> INPUT DATA
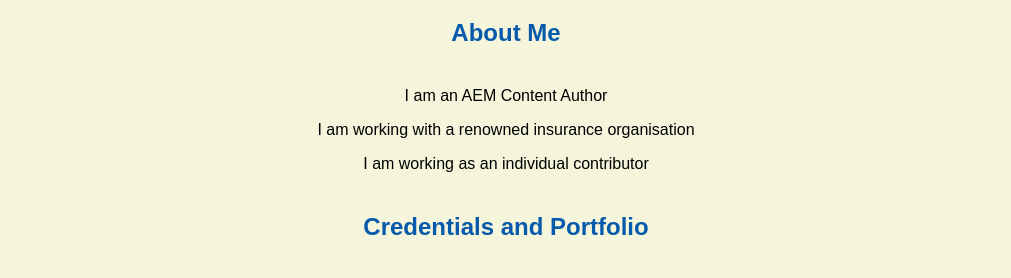
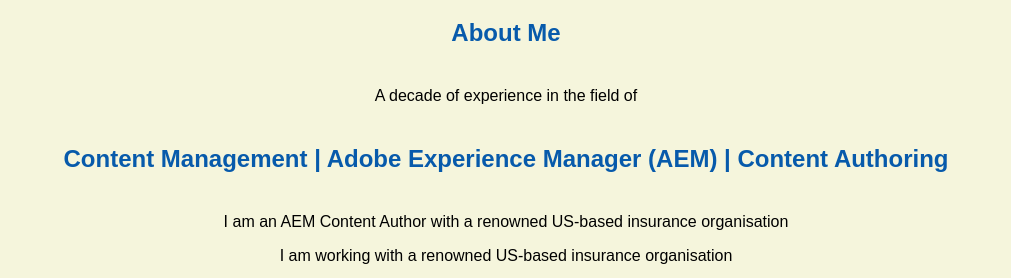
Before and after one commit to jas-pal/jas-pal.github.io, a plain HTML site: page index.html in a window 1280 px wide. Shown: the part 516-794 px from the top of the page, without its empty margins (134-1145 px from the left). Drawn offline with Linux system fonts and the light colour scheme.

Commit message:
Update index.html

```diff
--- a/index.html
+++ b/index.html
@@ -19,8 +19,10 @@
     <img src="images/banner.jpg" width="75%" alt="banner">
     <h1>Jaspal Singh</h1>
     <h2>About Me</h2>
-    <p>I am an AEM Content Author</p>
-    <p> I am working with a renowned insurance organisation</p>
+    <p>A decade of experience in the field of</p>
+    <h2>Content Management | Adobe Experience Manager (AEM) | Content Authoring</h2>
+    <p>I am an AEM Content Author with a renowned US-based insurance organisation</p>
+    <p>I am working with a renowned US-based insurance organisation</p>
     <p> I am working as an individual contributor</p>
     <h2>Credentials and Portfolio</h2>
     <p><a href="resume.html">My Resume</a> | <a href="https://github.com/jas-pal">My GitHub</a></p>
```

> WHAT THIS TASK INVOLVES
Your answer must be every record above, word for word, with no pictures.

> EXERCISE RESULT
Before and after one commit to jas-pal/jas-pal.github.io, a plain HTML site: page index.html in a window 1280 px wide. Shown: the part 516-794 px from the top of the page, without its empty margins (134-1145 px from the left). Drawn offline with Linux system fonts and the light colour scheme.

Commit message:
Update index.html

```diff
--- a/index.html
+++ b/index.html
@@ -19,8 +19,10 @@
     <img src="images/banner.jpg" width="75%" alt="banner">
     <h1>Jaspal Singh</h1>
     <h2>About Me</h2>
-    <p>I am an AEM Content Author</p>
-    <p> I am working with a renowned insurance organisation</p>
+    <p>A decade of experience in the field of</p>
+    <h2>Content Management | Adobe Experience Manager (AEM) | Content Authoring</h2>
+    <p>I am an AEM Content Author with a renowned US-based insurance organisation</p>
+    <p>I am working with a renowned US-based insurance organisation</p>
     <p> I am working as an individual contributor</p>
     <h2>Credentials and Portfolio</h2>
     <p><a href="resume.html">My Resume</a> | <a href="https://github.com/jas-pal">My GitHub</a></p>
```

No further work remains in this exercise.